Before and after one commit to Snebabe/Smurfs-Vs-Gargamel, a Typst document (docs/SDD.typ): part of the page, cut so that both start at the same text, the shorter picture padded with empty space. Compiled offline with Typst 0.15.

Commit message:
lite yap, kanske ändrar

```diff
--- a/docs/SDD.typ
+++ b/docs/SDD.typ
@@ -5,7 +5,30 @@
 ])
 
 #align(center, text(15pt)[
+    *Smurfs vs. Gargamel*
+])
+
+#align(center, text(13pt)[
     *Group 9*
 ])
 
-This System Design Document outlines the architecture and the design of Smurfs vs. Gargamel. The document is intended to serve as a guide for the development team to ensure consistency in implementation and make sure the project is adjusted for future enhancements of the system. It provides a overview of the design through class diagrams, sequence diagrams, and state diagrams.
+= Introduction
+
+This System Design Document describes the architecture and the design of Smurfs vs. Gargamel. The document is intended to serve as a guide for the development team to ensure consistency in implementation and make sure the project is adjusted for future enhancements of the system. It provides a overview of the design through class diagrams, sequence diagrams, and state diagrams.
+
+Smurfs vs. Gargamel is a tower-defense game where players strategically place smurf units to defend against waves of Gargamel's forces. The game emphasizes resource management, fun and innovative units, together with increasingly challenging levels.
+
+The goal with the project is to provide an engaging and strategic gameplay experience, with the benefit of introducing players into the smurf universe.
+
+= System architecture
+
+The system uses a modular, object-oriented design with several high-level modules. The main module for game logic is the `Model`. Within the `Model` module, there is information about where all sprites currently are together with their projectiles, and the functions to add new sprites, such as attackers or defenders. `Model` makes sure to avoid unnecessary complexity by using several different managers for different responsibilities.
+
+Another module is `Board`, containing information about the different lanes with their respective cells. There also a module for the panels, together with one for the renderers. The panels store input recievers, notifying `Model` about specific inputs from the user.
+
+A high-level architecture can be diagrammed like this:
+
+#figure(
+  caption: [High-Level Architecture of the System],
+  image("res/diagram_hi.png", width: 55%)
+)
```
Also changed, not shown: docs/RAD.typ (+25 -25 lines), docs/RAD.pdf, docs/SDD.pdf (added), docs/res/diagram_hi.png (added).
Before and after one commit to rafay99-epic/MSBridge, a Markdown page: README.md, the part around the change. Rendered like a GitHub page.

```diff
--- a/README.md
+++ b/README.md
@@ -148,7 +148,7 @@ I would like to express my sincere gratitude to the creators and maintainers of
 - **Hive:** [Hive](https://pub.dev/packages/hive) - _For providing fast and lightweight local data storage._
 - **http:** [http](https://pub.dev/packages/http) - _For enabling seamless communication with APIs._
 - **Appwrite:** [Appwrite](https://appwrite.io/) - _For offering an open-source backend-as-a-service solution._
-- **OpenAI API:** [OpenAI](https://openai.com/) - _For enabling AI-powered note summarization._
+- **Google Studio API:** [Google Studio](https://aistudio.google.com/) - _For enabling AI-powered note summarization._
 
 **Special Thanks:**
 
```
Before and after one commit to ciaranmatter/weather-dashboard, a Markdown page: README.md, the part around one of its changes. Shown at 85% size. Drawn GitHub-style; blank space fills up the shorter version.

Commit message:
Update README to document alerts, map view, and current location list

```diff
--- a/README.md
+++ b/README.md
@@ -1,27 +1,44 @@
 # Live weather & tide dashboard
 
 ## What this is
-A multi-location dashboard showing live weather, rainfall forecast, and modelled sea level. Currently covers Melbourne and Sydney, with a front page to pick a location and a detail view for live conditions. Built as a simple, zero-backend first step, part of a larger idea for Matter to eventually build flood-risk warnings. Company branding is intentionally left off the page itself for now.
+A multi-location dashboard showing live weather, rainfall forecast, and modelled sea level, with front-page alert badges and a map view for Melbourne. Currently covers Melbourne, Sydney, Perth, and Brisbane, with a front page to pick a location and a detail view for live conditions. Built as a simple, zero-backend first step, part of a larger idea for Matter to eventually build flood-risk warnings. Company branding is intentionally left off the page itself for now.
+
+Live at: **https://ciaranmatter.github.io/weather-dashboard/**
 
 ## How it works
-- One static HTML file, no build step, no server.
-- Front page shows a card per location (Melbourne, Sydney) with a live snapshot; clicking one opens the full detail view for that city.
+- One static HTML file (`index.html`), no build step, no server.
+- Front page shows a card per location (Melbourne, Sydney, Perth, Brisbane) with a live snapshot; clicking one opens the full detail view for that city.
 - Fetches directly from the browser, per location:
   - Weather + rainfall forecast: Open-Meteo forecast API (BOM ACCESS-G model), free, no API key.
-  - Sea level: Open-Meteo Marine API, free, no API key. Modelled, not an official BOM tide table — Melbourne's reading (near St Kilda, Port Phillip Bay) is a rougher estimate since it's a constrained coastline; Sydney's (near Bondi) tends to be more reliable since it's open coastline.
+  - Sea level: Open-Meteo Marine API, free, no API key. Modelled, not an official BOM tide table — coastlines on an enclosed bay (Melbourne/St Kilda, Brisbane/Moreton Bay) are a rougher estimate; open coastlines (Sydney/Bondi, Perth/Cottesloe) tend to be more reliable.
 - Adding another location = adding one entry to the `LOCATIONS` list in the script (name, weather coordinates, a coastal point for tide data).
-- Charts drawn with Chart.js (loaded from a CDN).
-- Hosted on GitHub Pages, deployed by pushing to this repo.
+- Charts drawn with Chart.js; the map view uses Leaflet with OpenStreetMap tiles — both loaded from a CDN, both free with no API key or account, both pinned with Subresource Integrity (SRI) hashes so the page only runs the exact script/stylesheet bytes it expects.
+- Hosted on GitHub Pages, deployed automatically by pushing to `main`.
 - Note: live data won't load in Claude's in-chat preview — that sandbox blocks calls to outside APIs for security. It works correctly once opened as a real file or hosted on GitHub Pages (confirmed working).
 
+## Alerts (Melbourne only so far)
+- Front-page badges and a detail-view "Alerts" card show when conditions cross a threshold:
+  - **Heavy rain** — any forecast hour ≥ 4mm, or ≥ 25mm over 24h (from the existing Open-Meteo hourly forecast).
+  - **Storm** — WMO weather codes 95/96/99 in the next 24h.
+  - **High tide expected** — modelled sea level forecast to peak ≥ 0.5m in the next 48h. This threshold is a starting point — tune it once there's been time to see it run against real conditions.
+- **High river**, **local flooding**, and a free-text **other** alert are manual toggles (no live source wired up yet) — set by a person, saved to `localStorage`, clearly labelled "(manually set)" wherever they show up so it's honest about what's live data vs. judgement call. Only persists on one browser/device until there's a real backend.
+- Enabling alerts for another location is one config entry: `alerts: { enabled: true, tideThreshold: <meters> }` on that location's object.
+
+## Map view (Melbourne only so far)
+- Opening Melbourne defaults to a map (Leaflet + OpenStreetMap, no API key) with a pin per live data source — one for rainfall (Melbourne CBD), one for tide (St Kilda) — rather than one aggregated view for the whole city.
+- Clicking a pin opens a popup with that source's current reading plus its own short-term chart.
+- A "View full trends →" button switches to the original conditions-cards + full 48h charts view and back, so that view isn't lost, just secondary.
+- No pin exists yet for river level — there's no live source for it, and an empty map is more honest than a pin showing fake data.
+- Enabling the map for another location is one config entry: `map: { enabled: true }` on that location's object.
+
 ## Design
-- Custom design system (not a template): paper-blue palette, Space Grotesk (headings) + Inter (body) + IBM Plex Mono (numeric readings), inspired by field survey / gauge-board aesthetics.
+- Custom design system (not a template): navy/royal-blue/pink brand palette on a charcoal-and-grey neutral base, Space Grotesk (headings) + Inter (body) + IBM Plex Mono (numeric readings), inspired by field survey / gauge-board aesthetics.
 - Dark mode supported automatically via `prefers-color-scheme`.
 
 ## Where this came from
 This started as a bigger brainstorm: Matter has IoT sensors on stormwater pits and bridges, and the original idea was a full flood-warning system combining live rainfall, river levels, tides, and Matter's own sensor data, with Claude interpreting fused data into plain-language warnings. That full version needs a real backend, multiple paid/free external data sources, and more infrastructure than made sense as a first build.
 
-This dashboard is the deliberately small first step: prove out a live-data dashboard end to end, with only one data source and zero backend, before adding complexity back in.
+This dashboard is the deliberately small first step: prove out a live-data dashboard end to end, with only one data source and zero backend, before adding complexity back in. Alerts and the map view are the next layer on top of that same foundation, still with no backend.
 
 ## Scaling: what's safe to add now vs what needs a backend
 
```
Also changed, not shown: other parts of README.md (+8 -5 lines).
....
> _Work item_
Whenever a line in the records above contains the string "README", copy that line.

> _Solution to this task_
Before and after one commit to rafay99-epic/MSBridge, a Markdown page: README.md, the part around the change. Rendered like a GitHub page.
--- a/README.md
+++ b/README.md
Before and after one commit to ciaranmatter/weather-dashboard, a Markdown page: README.md, the part around one of its changes. Shown at 85% size. Drawn GitHub-style; blank space fills up the shorter version.
Update README to document alerts, map view, and current location list
--- a/README.md
+++ b/README.md
Also changed, not shown: other parts of README.md (+8 -5 lines).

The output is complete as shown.